UB’s spending fell 28% in September. Eating out was also off the agenda for many, with restaurant spending falling by more than a fifth during the month.
Consumers also ordered less from fast food outlets, with spending down 18% in the month.
When kids returned to school, getaways were no longer a priority for many, with hotel spending down 26% as kids returned to school.
This was also reflected in airline spending, which fell 8% in September.
Overall, debit and credit card spending fell 8% from August. This marked a similar drop recorded by the BoI last year when spending in September fell 6% overall.
“It won’t be as surprising to many people to see September spending statistics showing consumers nationwide pulled back a bit last month and saved for what could well be a harsh winter,” said Jilly, head of customer travel at the BoI. Clarkine.
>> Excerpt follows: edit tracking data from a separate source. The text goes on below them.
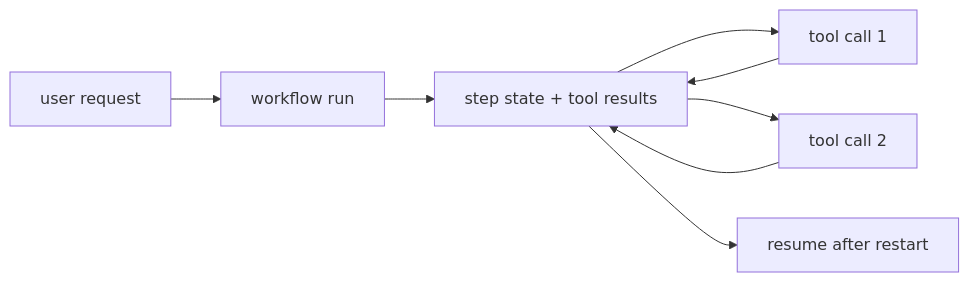
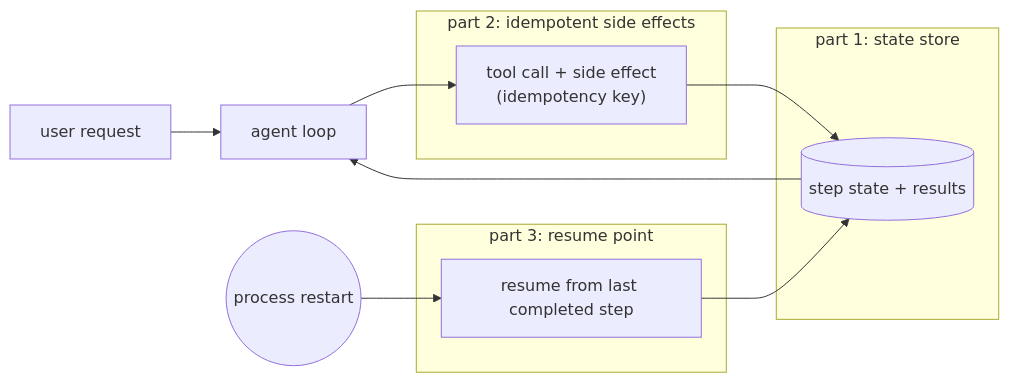
Before and after one commit to arun-gupta/the-pain-first-way: the second of 2 diagrams in pains/agents/A01-durable-agents.md, drawn with Mermaid.

Commit message:
Group the A.01 durable-execution diagram boxes by part
Wrap each box in the "with durable execution" diagram in a labeled
subgraph (part 1 state store, part 2 idempotent side effects, part 3
resume point) so the diagram maps onto the three swappable parts the
text now calls out. The agent loop and user stay outside, since they are
what is made durable rather than one of the three parts.

````diff
--- a/pains/agents/A01-durable-agents.md
+++ b/pains/agents/A01-durable-agents.md
@@ -28,10 +28,18 @@
 ```mermaid
 flowchart LR
-  USER[user request] --> WF[workflow run]
-  WF --> LOG[step state + tool results]
-  LOG --> T1[tool call 1]
-  T1 --> LOG
-  LOG --> T2[tool call 2]
-  T2 --> LOG
-  LOG --> RESUME[resume after restart]
+  USER[user request] --> WF[agent loop]
+  WF --> STEP
+  STEP --> STORE
+  STORE --> WF
+  RST((process restart)) --> RESUME
+  RESUME --> STORE
+  subgraph P2 ["part 2: idempotent side effects"]
+    STEP["tool call + side effect<br/>(idempotency key)"]
+  end
+  subgraph P1 ["part 1: state store"]
+    STORE[(step state + results)]
+  end
+  subgraph P3 ["part 3: resume point"]
+    RESUME[resume from last completed step]
+  end
 ```
````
The retail sector also recorded declines last month, with consumers spending 10% less in supermarkets during the month. Spending on men’s and women’s clothing also fell 12%.
Bakeries were also affected as consumers reduced their spending. Bakery purchases fell 19% in September, according to BoI data.
Spending fell in every county in Ireland as consumers tightened their belts. The biggest falls were reported in Dublin and Sligo, which saw spending fall by 9%.
Ms. Clarkin also pointed out that spending levels have fallen in every age group. Young professionals aged 26 to 35 spent 10% less last month, while spending by those over 65 fell 4%.
“With consumers currently experiencing cost of living challenges exacerbated by rising energy prices and stubborn inflation hikes, it will be interesting to see whether these more restrained spending habits continue over the next few months. months,” she said.